As the story goes, Universal Pictures wanted Heston to appear as the star of the picture. But when the actor heard that Welles was only attached to the film as an actor, Heston recommended him to direct as well. It was a gigantic risk for the studio considering that Welles was virtually blacklisted in Hollywood due to pressure from William Randolph Hearst, the FBI, and a series of box office disappointments leading up to his exile in Europe from 1947 to 1956 where Welles conjured up new avenues of magic–though hardly anything Hollywood would want to touch. There’s a scene in Tim Burton’s otherwise fine Ed Wood in which the “world’s worst director” meets America’s best in a dark lounge. Welles, played by Vincent D’Onofrio, remarks to Wood (Johnny Depp) that he’s just been saddled with Charlton Heston to play a Mexican at Universal. It’s a funny moment, but there’s no way the real Welles would have said it considering the actor had just given him the chance to direct in Tinseltown again.

Apocalypse Heston. Disaster-mode Chuck. The slightly paranoid, cynical, volcanic Heston from the 1970s: that was the actor for me. Clint Eastwood, another early movie star idol for me, was meaner, tougher, and cooler. But for me, Heston was the quintessential Hollywood action star: masculine, intelligent, versatile, and absurdly charismatic. His portrayals of larger than life heroes was always tinged with a humanity and vulnerability that I don’t think many of the action stars that followed, e.g. Stallone or Schwarzenegger, were ever able to match. He was also the consummate professional and a gentleman from all accounts. You don’t last in the business for as long as Heston did without mastering the art of good manners.

It’s sad that for many, younger, film fans, Heston will be remembered for his “hammy” acting or as president of the NRA, conservative activist (though I find it amusing that so many of his detractors conveniently ignore Heston’s liberal past and his civil rights involvement) , or as the elderly Alzheimer-afflicted scapegoat in Michael Moore’s 2002 documentary Bowling for Columbine, where the intrepid filmmaker/gadfly bum rushes the ailing actor in his own home. I’m no apologist for Heston’s political beliefs. No doubt, I’d have more in common with Moore’s politics. But the scene is disgusting and a cheap shot. Regardless of personal beliefs, I know who I’d rather have dinner with.

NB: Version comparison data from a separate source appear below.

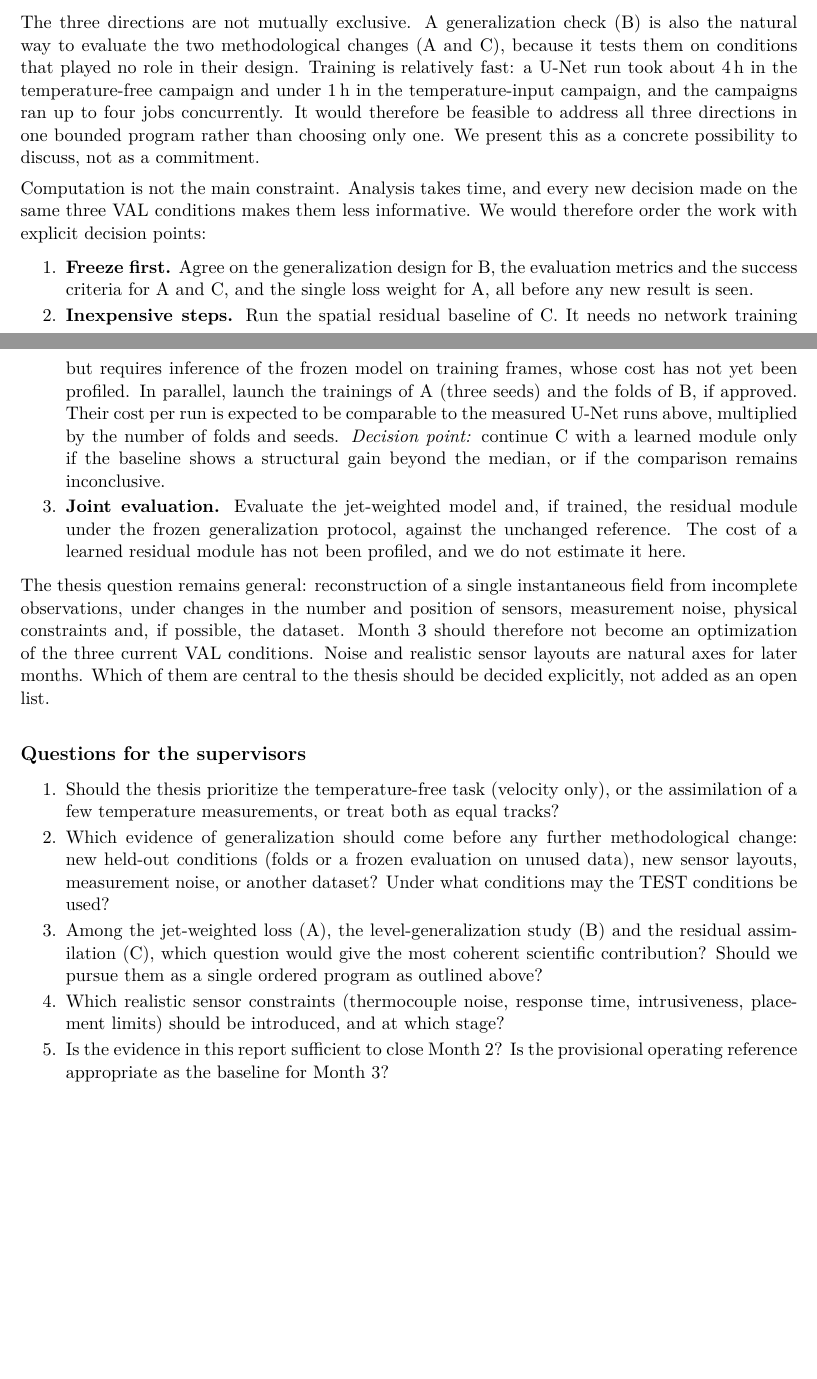
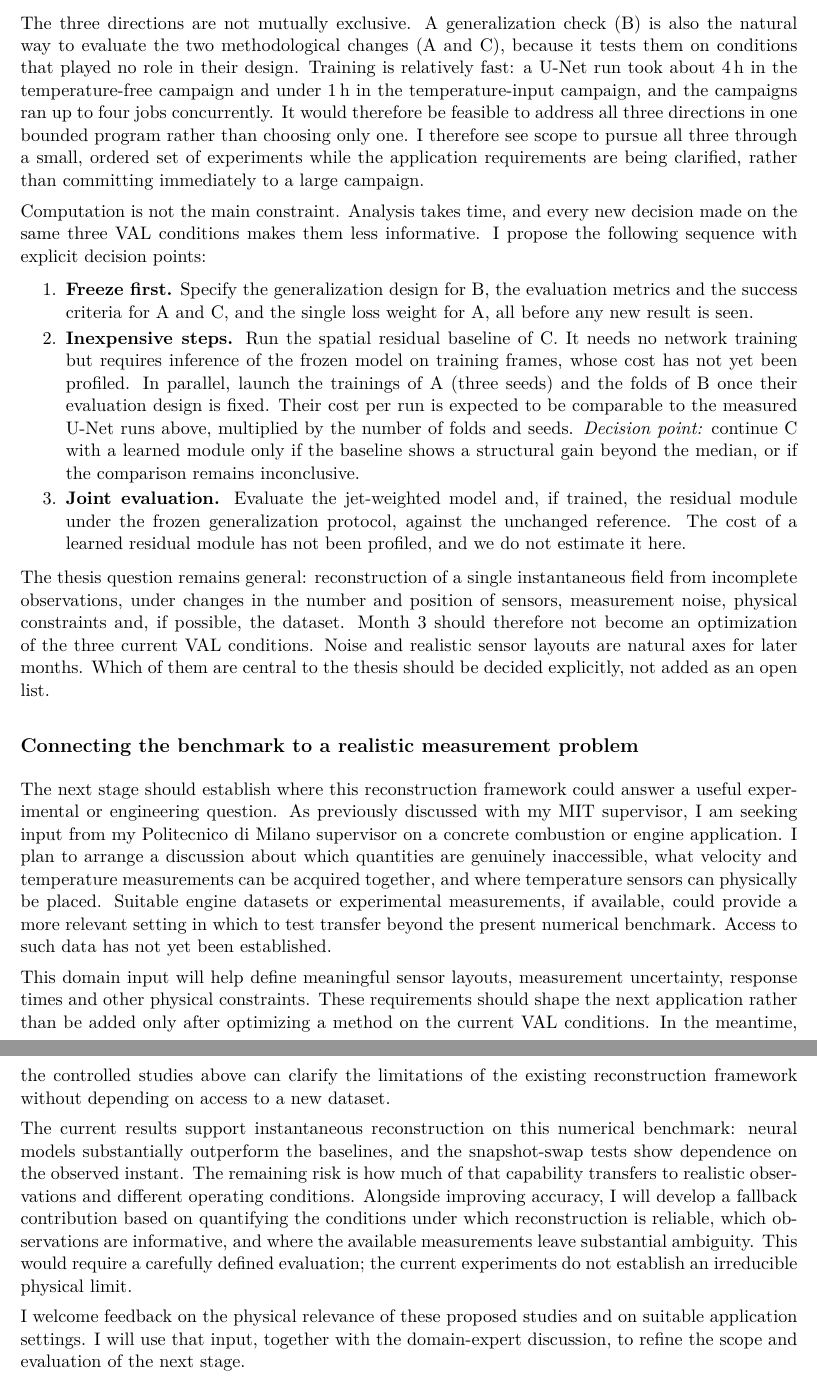
Before and after one commit to EnricoBontempi/documents_thesis, a LaTeX paper (main.tex): two parts of pages 18 and 19 of 25 before the commit and two parts of pages 19 and 20 of 26 after it, joined at a grey line, cut so that both start at the same text, the shorter picture padded with empty space. Compiled offline with pdfLaTeX.

Commit message:
Clarify operating-parameter inputs and present author-led next steps with domain-expert context

```diff
--- a/main.tex
+++ b/main.tex
@@ -437,25 +439,26 @@ Month~2 leaves two clearly separated problems: the structural error in the jets
 
 \subsection*{How the directions relate, and a possible ordered program}
 
-The three directions are not mutually exclusive. A generalization check (B) is also the natural way to evaluate the two methodological changes (A and C), because it tests them on conditions that played no role in their design. Training is relatively fast: a U-Net run took about 4\,h in the temperature-free campaign and under 1\,h in the temperature-input campaign, and the campaigns ran up to four jobs concurrently. It would therefore be feasible to address all three directions in one bounded program rather than choosing only one. We present this as a concrete possibility to discuss, not as a commitment.
+The three directions are not mutually exclusive. A generalization check (B) is also the natural way to evaluate the two methodological changes (A and C), because it tests them on conditions that played no role in their design. Training is relatively fast: a U-Net run took about 4\,h in the temperature-free campaign and under 1\,h in the temperature-input campaign, and the campaigns ran up to four jobs concurrently. It would therefore be feasible to address all three directions in one bounded program rather than choosing only one. I therefore see scope to pursue all three through a small, ordered set of experiments while the application requirements are being clarified, rather than committing immediately to a large campaign.
 
-Computation is not the main constraint. Analysis takes time, and every new decision made on the same three VAL conditions makes them less informative. We would therefore order the work with explicit decision points:
+Computation is not the main constraint. Analysis takes time, and every new decision made on the same three VAL conditions makes them less informative. I propose the following sequence with explicit decision points:
 \begin{enumerate}
-  \item \textbf{Freeze first.} Agree on the generalization design for B, the evaluation metrics and the success criteria for A and C, and the single loss weight for A, all before any new result is seen.
-  \item \textbf{Inexpensive steps.} Run the spatial residual baseline of C. It needs no network training but requires inference of the frozen model on training frames, whose cost has not yet been profiled. In parallel, launch the trainings of A (three seeds) and the folds of B, if approved. Their cost per run is expected to be comparable to the measured U-Net runs above, multiplied by the number of folds and seeds. \emph{Decision point:} continue C with a learned module only if the baseline shows a structural gain beyond the median, or if the comparison remains inconclusive.
+  \item \textbf{Freeze first.} Specify the generalization design for B, the evaluation metrics and the success criteria for A and C, and the single loss weight for A, all before any new result is seen.
+  \item \textbf{Inexpensive steps.} Run the spatial residual baseline of C. It needs no network training but requires inference of the frozen model on training frames, whose cost has not yet been profiled. In parallel, launch the trainings of A (three seeds) and the folds of B once their evaluation design is fixed. Their cost per run is expected to be comparable to the measured U-Net runs above, multiplied by the number of folds and seeds. \emph{Decision point:} continue C with a learned module only if the baseline shows a structural gain beyond the median, or if the comparison remains inconclusive.
   \item \textbf{Joint evaluation.} Evaluate the jet-weighted model and, if trained, the residual module under the frozen generalization protocol, against the unchanged reference. The cost of a learned residual module has not been profiled, and we do not estimate it here.
 \end{enumerate}
 
 The thesis question remains general: reconstruction of a single instantaneous field from incomplete observations, under changes in the number and position of sensors, measurement noise, physical constraints and, if possible, the dataset. Month~3 should therefore not become an optimization of the three current VAL conditions. Noise and realistic sensor layouts are natural axes for later months. Which of them are central to the thesis should be decided explicitly, not added as an open list.
 
-\subsection*{Questions for the supervisors}
-\begin{enumerate}
-  \item Should the thesis prioritize the temperature-free task (velocity only), or the assimilation of a few temperature measurements, or treat both as equal tracks?
-  \item Which evidence of generalization should come before any further methodological change: new held-out conditions (folds or a frozen evaluation on unused data), new sensor layouts, measurement noise, or another dataset? Under what conditions may the TEST conditions be used?
-  \item Among the jet-weighted loss (A), the level-generalization study (B) and the residual assimilation (C), which question would give the most coherent scientific contribution? Should we pursue them as a single ordered program as outlined above?
-  \item Which realistic sensor constraints (thermocouple noise, response time, intrusiveness, placement limits) should be introduced, and at which stage?
-  \item Is the evidence in this report sufficient to close Month~2? Is the provisional operating reference appropriate as the baseline for Month~3?
-\end{enumerate}
+\subsection*{Connecting the benchmark to a realistic measurement problem}
+
+The next stage should establish where this reconstruction framework could answer a useful experimental or engineering question. As previously discussed with my MIT supervisor, I am seeking input from my Politecnico di Milano supervisor on a concrete combustion or engine application. I plan to arrange a discussion about which quantities are genuinely inaccessible, what velocity and temperature measurements can be acquired together, and where temperature sensors can physically be placed. Suitable engine datasets or experimental measurements, if available, could provide a more relevant setting in which to test transfer beyond the present numerical benchmark. Access to such data has not yet been established.
+
+This domain input will help define meaningful sensor layouts, measurement uncertainty, response times and other physical constraints. These requirements should shape the next application rather than be added only after optimizing a method on the current VAL conditions. In the meantime, the controlled studies above can clarify the limitations of the existing reconstruction framework without depending on access to a new dataset.
+
+The current results support instantaneous reconstruction on this numerical benchmark: neural models substantially outperform the baselines, and the snapshot-swap tests show dependence on the observed instant. The remaining risk is how much of that capability transfers to realistic observations and different operating conditions. Alongside improving accuracy, I will develop a fallback contribution based on quantifying the conditions under which reconstruction is reliable, which observations are informative, and where the available measurements leave substantial ambiguity. This would require a carefully defined evaluation; the current experiments do not establish an irreducible physical limit.
+
+I welcome feedback on the physical relevance of these proposed studies and on suitable application settings. I will use that input, together with the domain-expert discussion, to refine the scope and evaluation of the next stage.
 
 %======================================================================
 \clearpage
```
Also changed, not shown: main.tex (10 more changed lines).
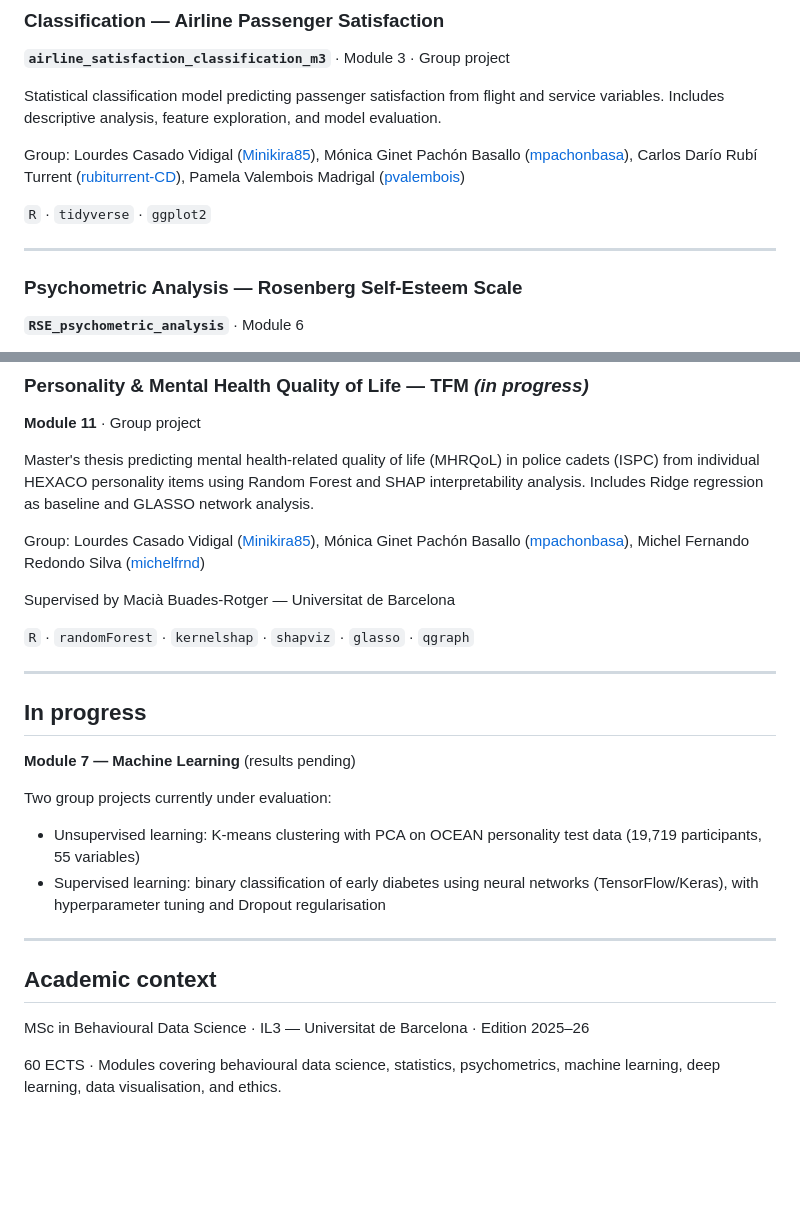
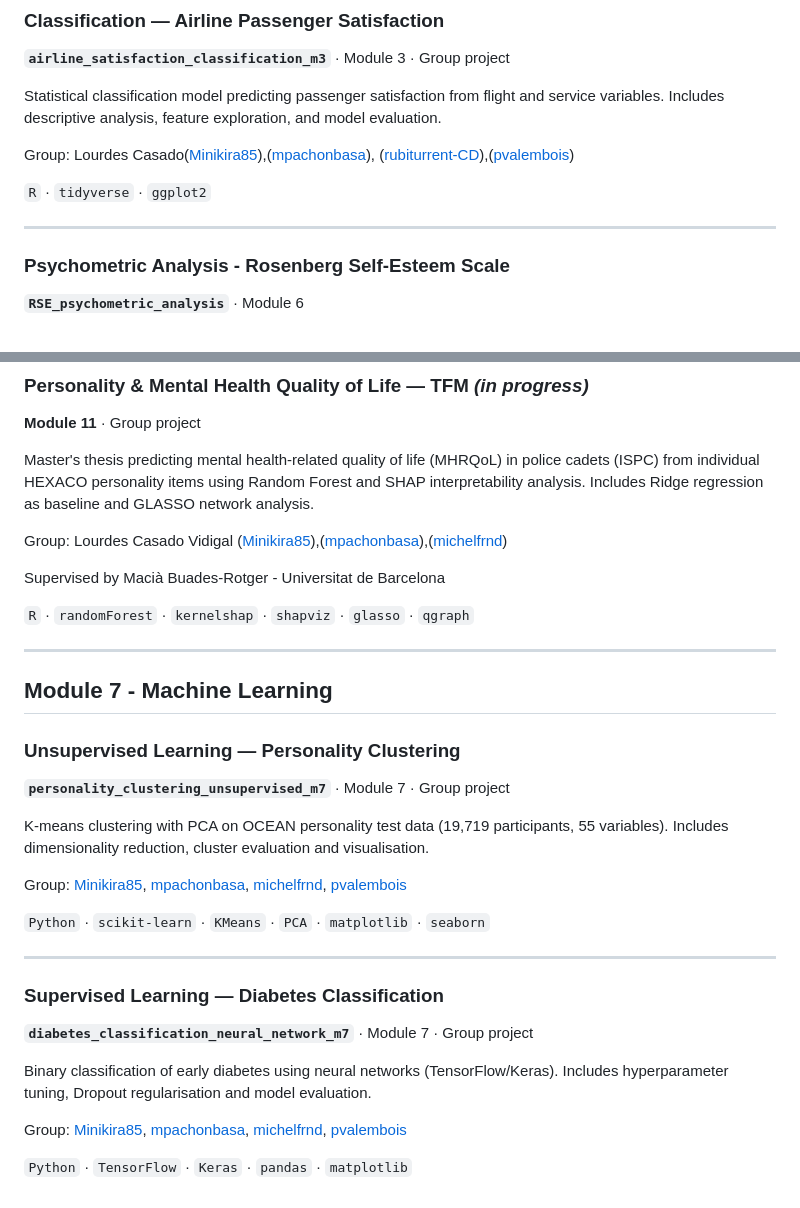
Before and after one commit to Minikira85/behavioural-data-science-portfolio, a Markdown page: README.md, 2 parts joined by grey strips. Drawn GitHub-style; blank space fills up the shorter version.

Commit message:
Refactor group member listings and section headers
Updated group member formatting and section titles in README.

```diff
--- a/README.md
+++ b/README.md
@@ -38,13 +38,13 @@ Linear regression model predicting daily bike rental demand from weather and tem
 
 Statistical classification model predicting passenger satisfaction from flight and service variables. Includes descriptive analysis, feature exploration, and model evaluation.
 
-Group: Lourdes Casado Vidigal ([Minikira85](https://github.com/Minikira85)), Mónica Ginet Pachón Basallo ([mpachonbasa](https://github.com/mpachonbasa)), Carlos Darío Rubí Turrent ([rubiturrent-CD](https://github.com/rubiturrent-CD)), Pamela Valembois Madrigal ([pvalembois](https://github.com/pvalembois))
+Group: Lourdes Casado([Minikira85](https://github.com/Minikira85)),([mpachonbasa](https://github.com/mpachonbasa)), ([rubiturrent-CD](https://github.com/rubiturrent-CD)),([pvalembois](https://github.com/pvalembois))
 
 `R` · `tidyverse` · `ggplot2`
 
 ---
 
-### Psychometric Analysis — Rosenberg Self-Esteem Scale
+### Psychometric Analysis - Rosenberg Self-Esteem Scale
 **`RSE_psychometric_analysis`** · Module 6
 
 Full psychometric analysis of the Rosenberg Self-Esteem Scale (RSE) on a large population sample (N ≈ 48,000). Includes exploratory factor analysis (EFA), confirmatory factor analysis (CFA), and differential item functioning (DIF) by gender.
@@ -58,26 +58,32 @@ Full psychometric analysis of the Rosenberg Self-Esteem Scale (RSE) on a large p
 
 Master's thesis predicting mental health-related quality of life (MHRQoL) in police cadets (ISPC) from individual HEXACO personality items using Random Forest and SHAP interpretability analysis. Includes Ridge regression as baseline and GLASSO network analysis.
 
-Group: Lourdes Casado Vidigal ([Minikira85](https://github.com/Minikira85)), Mónica Ginet Pachón Basallo ([mpachonbasa](https://github.com/mpachonbasa)), Michel Fernando Redondo Silva ([michelfrnd](https://github.com/michelfrnd))
+Group: Lourdes Casado Vidigal ([Minikira85](https://github.com/Minikira85)),([mpachonbasa](https://github.com/mpachonbasa)),([michelfrnd](https://github.com/michelfrnd))
 
-Supervised by Macià Buades-Rotger — Universitat de Barcelona
+Supervised by Macià Buades-Rotger - Universitat de Barcelona
 
 `R` · `randomForest` · `kernelshap` · `shapviz` · `glasso` · `qgraph`
 
 ---
 
-## In progress
+## Module 7 - Machine Learning
 
-**Module 7 — Machine Learning** (results pending)
+### Unsupervised Learning — Personality Clustering
+**`personality_clustering_unsupervised_m7`** · Module 7 · Group project
 
-Two group projects currently under evaluation:
-- Unsupervised learning: K-means clustering with PCA on OCEAN personality test data (19,719 participants, 55 variables)
-- Supervised learning: binary classification of early diabetes using neural networks (TensorFlow/Keras), with hyperparameter tuning and Dropout regularisation
+K-means clustering with PCA on OCEAN personality test data (19,719 participants, 55 variables). Includes dimensionality reduction, cluster evaluation and visualisation.
+
+Group: [Minikira85](https://github.com/Minikira85), [mpachonbasa](https://github.com/mpachonbasa), [michelfrnd](https://github.com/michelfrnd), [pvalembois](https://github.com/pvalembois)
+
+`Python` · `scikit-learn` · `KMeans` · `PCA` · `matplotlib` · `seaborn`
 
 ---
 
-## Academic context
+### Supervised Learning — Diabetes Classification
+**`diabetes_classification_neural_network_m7`** · Module 7 · Group project
 
-MSc in Behavioural Data Science · IL3 — Universitat de Barcelona · Edition 2025–26
+Binary classification of early diabetes using neural networks (TensorFlow/Keras). Includes hyperparameter tuning, Dropout regularisation and model evaluation.
 
-60 ECTS · Modules covering behavioural data science, statistics, psychometrics, machine learning, deep learning, data visualisation, and ethics.
+Group: [Minikira85](https://github.com/Minikira85), [mpachonbasa](https://github.com/mpachonbasa), [michelfrnd](https://github.com/michelfrnd), [pvalembois](https://github.com/pvalembois)
+
+`Python` · `TensorFlow` · `Keras` · `pandas` · `matplotlib`
```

Below are two more favorite clips from his dystopian science fiction period: the finales of Planet of the Apes and Soylent Green, the latter an aesthetic predecessor to Ridley Scott’s 1982 classic Blade Runner. You can also go here, here, and here for some rather wonderful and eloquent pieces on this true colossus of Hollywood.